### Table 1: Linear Programming Constraint Equations

### Table 1: Pruning results for similar length constraint (equation 1).

2002

"... In PAGE 3: ... The rst pruning method used the assumption that words from the same class will have similar lengths in terms of the widths of their bounding boxes. Thus, the following constraint was used to determine whether a given word is a possible match for a template: 1 templatelength imagelength (1) Table1 shows the results obtained with the similar length pruning constraint: Recall is the number of relevant words that were left after pruning at a given threshold value di- vided by the total number of relevant words. (a word image is relevant to the query if it has the same ASCII translation.... ..."

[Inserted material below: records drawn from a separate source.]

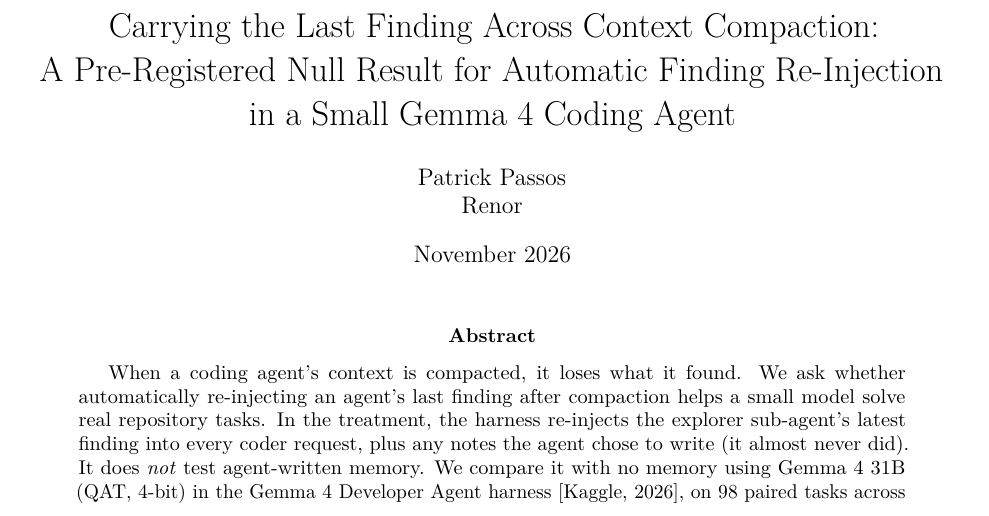
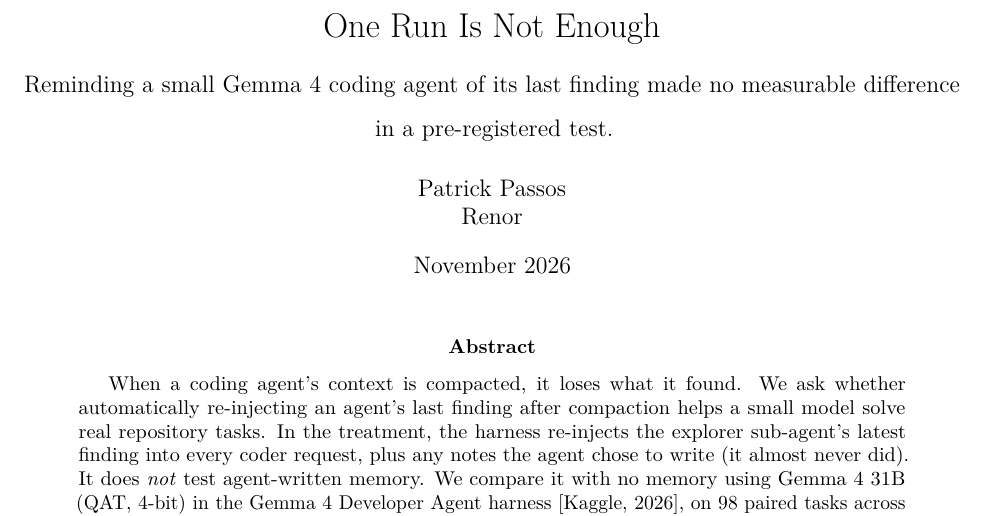
Before and after one commit to renorai/gemma4-memory-study, a LaTeX paper (paper/arxiv/main.tex): part of page 1 of 10, cut at the place of the change. Compiled offline with pdfLaTeX.

Commit message:
research(kaggle): paper title: One Run Is Not Enough, with a plain-words subtitle
Co-Authored-By: Claude Sonnet 5.5 <noreply@anthropic.com>

```diff
--- a/paper/arxiv/main.tex
+++ b/paper/arxiv/main.tex
@@ -9,12 +9,13 @@
 \usepackage{lmodern,microtype}
 \usepackage{amsmath,booktabs,graphicx,natbib,xcolor,enumitem}
 \usepackage[hidelinks]{hyperref}
+\hypersetup{pdftitle={One Run Is Not Enough: Reminding a small Gemma 4 coding agent of its last finding made no measurable difference in a pre-registered test.}}
 \graphicspath{{../figures/}{figures/}}
 \setlist{nosep,leftmargin=1.4em}
 \newcommand{\code}[1]{\texttt{#1}}
 
-\title{Carrying the Last Finding Across Context Compaction:\\
-A Pre-Registered Null Result for Automatic Finding Re-Injection\\in a Small Gemma~4 Coding Agent}
+\title{One Run Is Not Enough\\[0.35em]
+{\large Reminding a small Gemma~4 coding agent of its last finding made no measurable difference in a pre-registered test.}}
 \author{Patrick Passos\\Renor}
 \date{November 2026}
 
```
Also changed, not shown: paper/WRITEUP.md (+2 -1 lines).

Cited by 1

### TABLE 2. Comparison between unbalanced and balanced constraint equations (Example 12).

2004

Cited by 2

### TABLE 2. Comparison between unbalanced and balanced constraint equations (Example 12).

2004

Cited by 2

### Table 2: Pruning results for similar area constraint (equation 2).

2002

Cited by 1

### Table 3 Here C is the constraint. Then the linear inequality constraint equations would be,

### Table 6 Constraint equations for the height one amino acid signatures in the training set

in The

2003

"... In PAGE 8: ...olution was to total 9. These equations are listed in Table 6. Notice that the individual constraint equations do not con- tain the majority of the variables. The two modulus equa- tions ( Table6 , Eqs. (16) and (23)) were incorporated into the system of equations by adding dummy variables (one for each modulus equation) to make them homogeneous.... ..."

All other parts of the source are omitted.